I was reading through John 6 this morning. I couldn’t help but notice how many times the word “believe” appeared in the text as Jesus spoke to the people.

So, I did a quick search on the word “believe.” I discovered that the Greek word often translated “faith” or “believe” in the New Testament is used about 250 times. In the Gospel of John, it appears about 100 times.

Did you get that? The person who reads the Gospel of John will encounter almost half of the instances where “believe” is used in the entire New Testament!

When we are told that belief is required to get to Heaven, we realize just how important it is that we understand what it means.

John 3:16 (CSB): “For God loved the world in this way: He gave his one and only Son, so that everyone who believes in him will not perish but have eternal life.”

So, what does “believe” mean?

The biblical understanding of belief has three components:

  1. A message that is presented as truth.
  2. A determination that we believe (with our mind) that the message is truth.
  3. A determination that we trust (with our heart) that we will rest in that truth and act on it.

For instance, imagine walking on a trail through the woods with a friend. After a while, you come to a clearing. In front of you is a vast ravine with a suspension bridge to the other side.

Photo by Jonathan Klok on Unsplash

Your friend steps onto the suspension bridge while your feet stay firmly planted on the safety of the trail. Your friend looks back at you and sees the reluctance in your eyes. So, he begins the three-step process I just mentioned.

First, he presents what he believes to be truth to you. He shows you that he is standing on the suspension bridge and feels perfectly safe. He then proceeds to walk farther away from you as he jumps up and down on the bridge. “It’s completely safe!” he says.

But that takes you to step two: Do you believe in your mind that the bridge will hold you up? You observe what your friend has presented as true but you have to determine for yourself if you believe what you are seeing.

Let’s say your friend asks you, “Come on! This bridge is perfectly safe! You believe it will hold you up, don’t you?” You pass step two by saying, “Yes, I believe it will hold me up.”

But you are still standing on the safety of the dirt path.

You have passed step two. Your mind believes that the suspension bridge is safe but you haven’t acted on it. What your mind believes is doing you absolutely no good. That’s where step three comes into play.

Step three only occurs when you take that first step onto the bridge and rest your weight upon it. Step three moves from believing (with your mind) something is true to trusting (with your heart and by your actions) that something is true. Trust means that you are taking action based upon what you believe.

This is how we are to understand the word “believe” in Scripture. So many people think that if they read the Bible and believe what it says in their minds, then they have done enough. But that’s not true! If all they are doing is believing the truths in their mind, then they have only gotten to step two. Biblical belief only occurs when they move to step three and trust.

I could ask you, “Do you believe in Jesus?” It’s quite possible that you could say, “Yes, I believe in Jesus” and still not be saved. If you’ve only arrived at step two, and believe the facts about Jesus, you are not yet saved.

In order to be saved, you have to make it to step three and “trust” in Jesus.

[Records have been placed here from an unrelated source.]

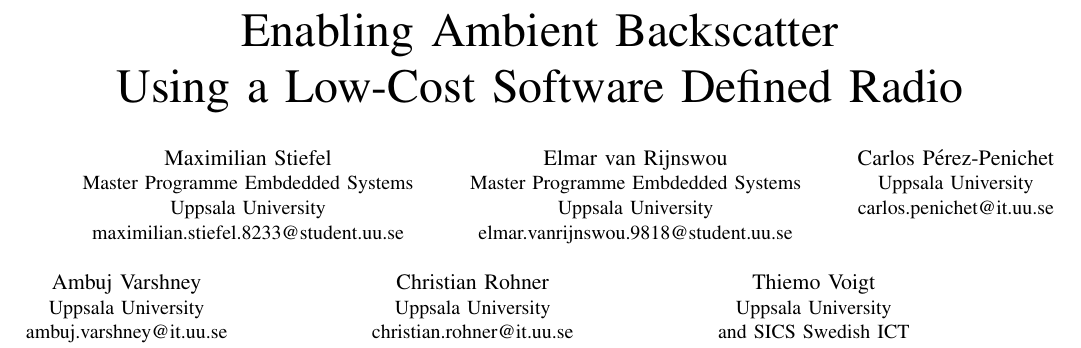
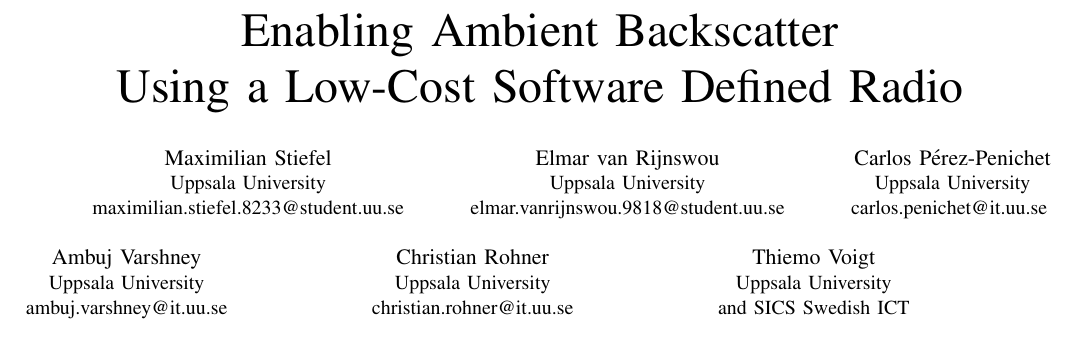
Before and after one commit to m3x1m0m/SNCNWPaper2017, a LaTeX paper (paper.tex): part of page 1 of 5, cut so that both start at the same text. Compiled offline with pdfLaTeX.

Commit message:
Removed Master Programme ...

```diff
--- a/paper.tex
+++ b/paper.tex
@@ -290,18 +290,16 @@
 % use a multiple column layout for up to three different
 % affiliations
 \author{\IEEEauthorblockN{Maximilian Stiefel}
-\IEEEauthorblockA{Master Programme Embdedded Systems\\
-Uppsala University\\
+\IEEEauthorblockA{Uppsala University\\
 maximilian.stiefel.8233@student.uu.se}
 \and
 \IEEEauthorblockN{Elmar van Rijnswou}
-\IEEEauthorblockA{Master Programme Embdedded Systems\\
-Uppsala University\\
+\IEEEauthorblockA{Uppsala University\\
 elmar.vanrijnswou.9818@student.uu.se}
 \and
 \IEEEauthorblockN{Carlos Pérez-Penichet}
 \IEEEauthorblockA{Uppsala University\\
-carlos.penichet@it.uu.se}
+carlos.penichet@it.uu.se                              }
 \and
 \IEEEauthorblockN{Ambuj Varshney}
 \IEEEauthorblockA{Uppsala University\\
```
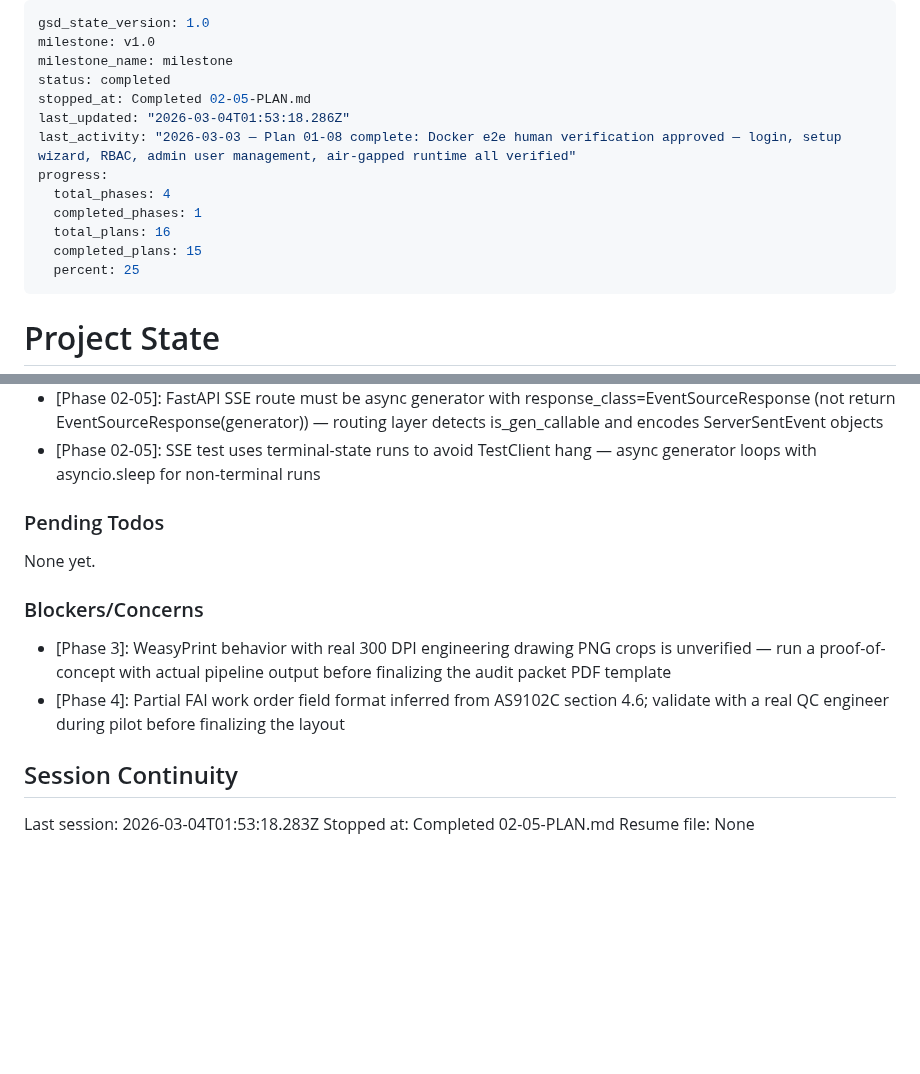
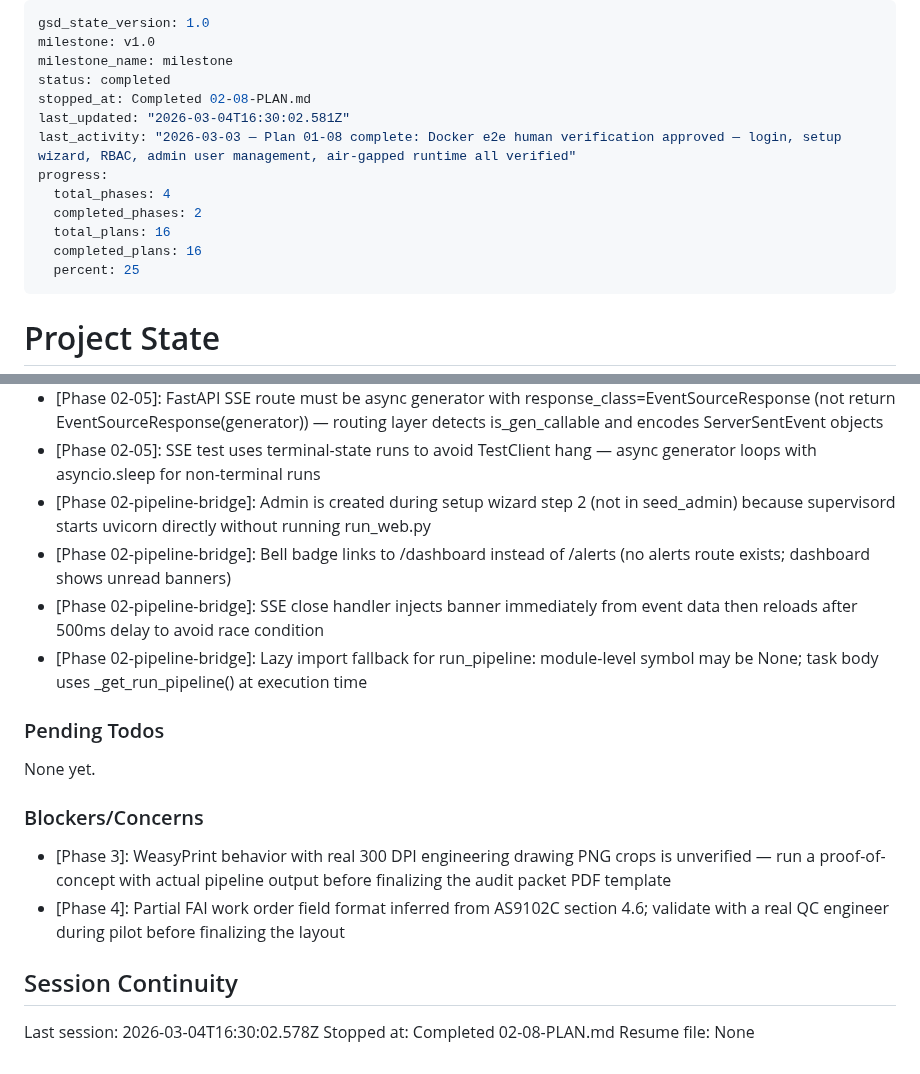
Before and after one commit to NukaW0rld/Revision-Reconciliation, a Markdown page: .planning/STATE.md, 2 parts joined by grey strips. Rendered like a GitHub page; blank space fills up the shorter version.

Commit message:
docs(02-08): complete Phase 2 gate plan — tests green, Docker bugs fixed
- 5 Docker verification bugs fixed: admin creation, pipeline task, bell badge, SSE banner, label rename
- All 60 tests passing
- Phase 2 pipeline bridge complete

```diff
--- a/.planning/STATE.md
+++ b/.planning/STATE.md
@@ -3,14 +3,14 @@ gsd_state_version: 1.0
 milestone: v1.0
 milestone_name: milestone
 status: completed
-stopped_at: Completed 02-05-PLAN.md
-last_updated: "2026-03-04T01:53:18.286Z"
+stopped_at: Completed 02-08-PLAN.md
+last_updated: "2026-03-04T16:30:02.581Z"
 last_activity: "2026-03-03 — Plan 01-08 complete: Docker e2e human verification approved — login, setup wizard, RBAC, admin user management, air-gapped runtime all verified"
 progress:
   total_phases: 4
-  completed_phases: 1
+  completed_phases: 2
   total_plans: 16
-  completed_plans: 15
+  completed_plans: 16
   percent: 25
 ---
 
@@ -109,6 +109,10 @@ Recent decisions affecting current work:
 - [Phase 02-pipeline-bridge]: acknowledge-warning is a Phase 3 placeholder redirect to /review/{run_id}; full review queue deferred
 - [Phase 02-05]: FastAPI SSE route must be async generator with response_class=EventSourceResponse (not return EventSourceResponse(generator)) — routing layer detects is_gen_callable and encodes ServerSentEvent objects
 - [Phase 02-05]: SSE test uses terminal-state runs to avoid TestClient hang — async generator loops with asyncio.sleep for non-terminal runs
+- [Phase 02-pipeline-bridge]: Admin is created during setup wizard step 2 (not in seed_admin) because supervisord starts uvicorn directly without running run_web.py
+- [Phase 02-pipeline-bridge]: Bell badge links to /dashboard instead of /alerts (no alerts route exists; dashboard shows unread banners)
+- [Phase 02-pipeline-bridge]: SSE close handler injects banner immediately from event data then reloads after 500ms delay to avoid race condition
+- [Phase 02-pipeline-bridge]: Lazy import fallback for run_pipeline: module-level symbol may be None; task body uses _get_run_pipeline() at execution time
 
 ### Pending Todos
 
@@ -121,6 +125,6 @@ None yet.
 
 ## Session Continuity
 
-Last session: 2026-03-04T01:53:18.283Z
-Stopped at: Completed 02-05-PLAN.md
+Last session: 2026-03-04T16:30:02.578Z
+Stopped at: Completed 02-08-PLAN.md
 Resume file: None
```
Also changed, not shown: 1 other file.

You have to take that step of faith and rest completely in what you believe to be true, trusting in Jesus and in Jesus alone to save you from your sins and God’s wrath.

I want to encourage you to think about these three aspects of belief when you see the word “believe” in the Bible. Take time to do a personal assessment to see if you are truly living in step three in regard to your relationship with Jesus and what you say you believe in the Bible. Remember that biblical belief requires all three steps:

  1. You are presented with what is claimed to be true.
  2. You make a determination that you believe (with your mind) that the claims are true.
  3. You take a step of faith and trust (with your heart and by your actions) that you will rest in that truth.